Mucopolysaccharidosis type 1H (MPS1H), also known as Hurler syndrome, Hurler's disease or gargoylism, is the most severe form of mucopolysaccharidosis type 1.
MPS1H presents as a multisystem disorder in the early childhood . Most important manifestation is developmental delay which becomes evident by the end of first year of life. There is also progressive mental deterioration. The systemic manifestations are classified as:
MPS1H is a genetic disease which can be diagnosed either in the prenatal period or after the birth of the baby. A number of laboratory, as well as radiological investigations, are helpful to determine the diagnosis of the disease.
Treatment of MPS1H involves palliative and curative elements . Enzyme replacement therapy with L-iduronidase is helpful in improving pulmonary function  . The walking ability of the person is also improved. In addition, it reduces the carbohydrate storage in organs .
In patients with hand, foot and joint deformities, surgical treatment is quite helpful in correcting the abnormality . Corneal clouding can be treated by corneal transplant. Some studies have shown decreased corneal opacity and improved vision even with enzyme replacement therapy .
There are no specific etiological or causative factors for MPS1H. It is classified as one of the lysosomal storage disorders and is genetic in origin. The disease is transferred as an autosomal recessive trait which means that the affected person should have two defective copies of the IDUA gene. This gene is responsible for the synthesis of the enzyme alpha-L-iduronidase . If both the parents have a single mutated copy of the gene (i.e. both parents are unaffected carriers) there is a 25% chance in each of their children to have MPS1H.
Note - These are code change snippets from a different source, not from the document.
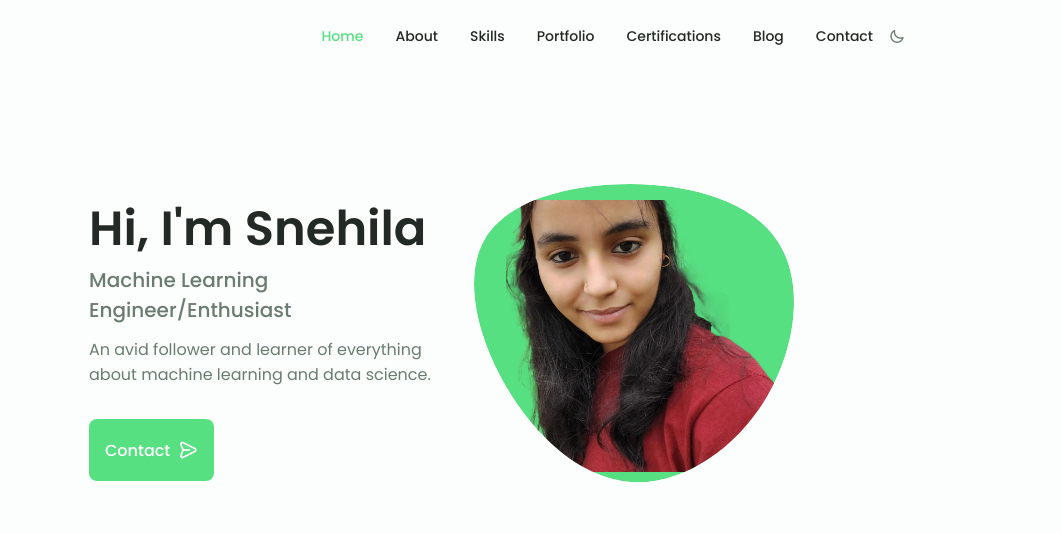
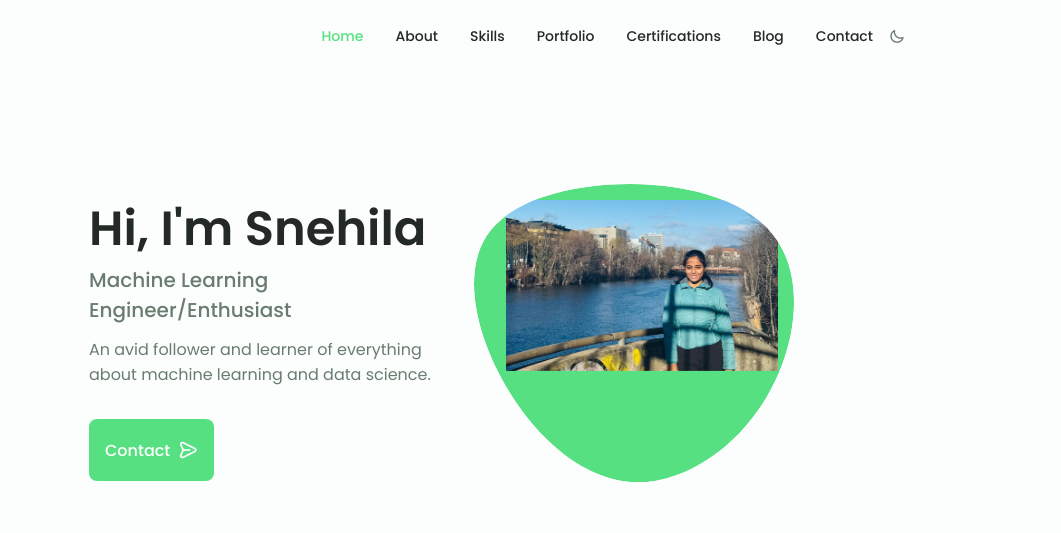
Before and after one commit to SnehaTri/PortfolioSnehila, a plain HTML site: page index.html in a window 1280 px wide. Shown: the top 533 px of the page, 219-1280 px from the left. Drawn offline with nearby package versions, Linux system fonts and the light colour scheme.

Commit message:
new_photos_added

```diff
--- a/index.html
+++ b/index.html
@@ -128,7 +128,7 @@
                                     129.362C2.45775 97.8511 -7.48481 59.1033 6.67581 34.5279C20.9871 10.1032 59.7028
                                     -0.149132 97.9666 0.00163737C136.23 0.303176 174.193 10.857 190.312 36.4879Z"/>
 
-                                    <image class="home__blob-img" x="20" y="10" xlink:href="assets/img/About/about-transparent.png"/>
+                                    <image class="home__blob-img" x="20" y="10" xlink:href="assets/img/About/self_photo.jpeg"/>
                                 </g>
                             </svg>
                         </div>
```
Also changed, not shown: assets/img/About/self_photo.jpeg (added), assets/img/About/self_photo2.jpeg (added).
MPS1H is an autosomal recessive disorder which affects both sexes equally. The annual incidence of this syndrome in the United States is 1 case per 100, 000 cases. The prevalence of the disease in the UK was estimated to be about 1.07 cases per 100, 000 births from the years 1981 to 2003 .
MPS1H is a metabolic disorder in which there is abnormal accumulation of metabolites of glycosaminoglycans in different cells of the body either due to the absence or a deficiency of a specific lysosomal enzyme alpha-L-iduronidase required for the degradation of glycosaminoglycans, dermatin sulfate and heparin sulfate resulting in organ dysfunction. Genetic mutations in the IDUA gene located on chromosome 4 site 4p16.3 result in the absence or a deficiency of the enzyme and lead to the development of Hurler syndrome.
Glycosaminoglycans are essential components of the extracellular matrix, connective tissue, and joint fluid. The degradation of these macromolecules is brought about by the lysosomal enzyme alpha-L-iduronidase. This breakdown process is essential for normal tissue growth and tissue homeostasis. If there is accumulation of these compounds within the cells it causes cell, tissue and organ dysfunction. In addition, there is an increased urinary excretion of heparin sulfate and dermatin sulfate.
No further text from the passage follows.